At Lexington, Ken, Dec. 14, Hon. young persons, viz. William, son of John Brackenridge, Attorney Gen. Michael Homer, aged 11; John, son of the United States.
of Mr. Philip Condon, aged 14: In this town, suddenly, on the 6th Henry Fullerton, aged 20; Isaac inst. aged 77, Ebenezer Storer, Peabody, aged 15; Joshua Urann, Esq. A. M. A. A. S. and treasurer of aged 17 ; and James D. Beals, aged Harvard College.
TO CORRESPONDENTS. B. C. D. on the resurrection of Christ, Philalethes on the same subject, Luther's reply to J. C.. Memoirs of the life of Stephen Smith. Esq. Leightoa on the influences of the Holy Spirit, Quolquum's sketch of David's character, H. on self-acquaintance, Theophilus on the divinity of Christ, (inserted in this number,) with his exposition of Heb. vi. 4 to 7, are received.
We are particularly obliged to our correspondent for his translations for the Panoplist. The result of the members from Zeland of the synod of Dort, on the question, " In what manner should candidates be prepared for the sacred min istry?” is excellent and peculiarly seasonable ; as are also, “th sentiments of the British divines at the synod of Dort, on some interesting points of divinity," inserted in the present number. We are always gratified by the communications of this correspondent.
Orton's sketch of Dr. William Bates, with preliminary observations, is . thankfully received. His design to send us a succession of the lives of some eminent non-conformist divines, and of the members of the celebrated West. minster Assembly, meets our cordial approbation, and we have no doubt his communications will be highly gratifying to our readers, and promotive of the great object of ourAvork.

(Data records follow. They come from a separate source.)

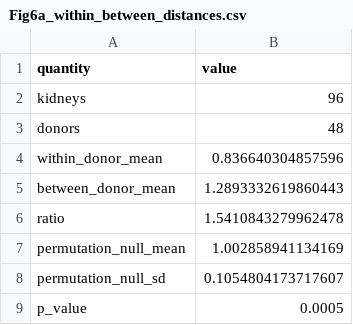
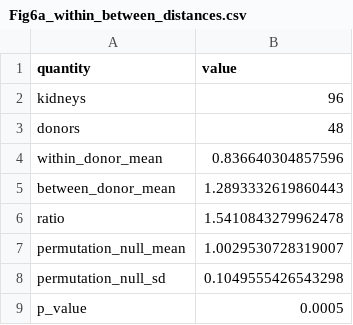
Before and after one commit to Danpc11/Ogrow, a CSV file: source_data/Fig6a_within_between_distances.csv, drawn as a sheet.

```diff
--- a/source_data/Fig6a_within_between_distances.csv
+++ b/source_data/Fig6a_within_between_distances.csv
@@ -6,4 +6,4 @@ between_donor_mean,1.2893332619860443
 ratio,1.5410843279962478
-permutation_null_mean,1.002858941134169
-permutation_null_sd,0.1054804173717607
+permutation_null_mean,1.0029530728319007
+permutation_null_sd,0.1049555426543298
 p_value,0.0005
```
Also changed, not shown: source_data/Fig5b_sensitivity_matrix.csv, source_data/Fig5de_parameter_precision.csv, 19 other files.
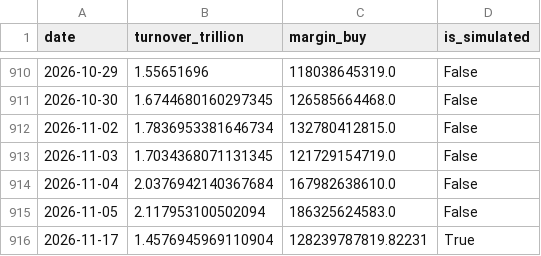
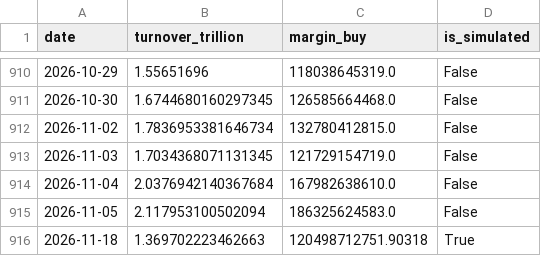
Before and after one commit to mountainguan/Chanlun_Tutor, a CSV file: data/market_sentiment_cache.csv, drawn as a sheet; only a part is shown, gaps mark what is left out.

```diff
--- a/data/market_sentiment_cache.csv
+++ b/data/market_sentiment_cache.csv
@@ -915,2 +915,2 @@ date,turnover_trillion,margin_buy,is_simulated
 2026-11-05,2.117953100502094,186325624583.0,False
-2026-11-17,1.4576945969110904,128239787819.82231,True
+2026-11-18,1.369702223462663,120498712751.90318,True
```
Also changed, not shown: data/index_history_cache.csv, data/shibor_cache.csv, 20 other files.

N. B. Subscribers are informed that Mr. CalEB BINGHAM, bookseller, No.44, Cornhill, Boston, will in future act as agent for the editors in Boston, in the distribution of the Panoplist, and receiving payments and cominupica: Doñs for the work.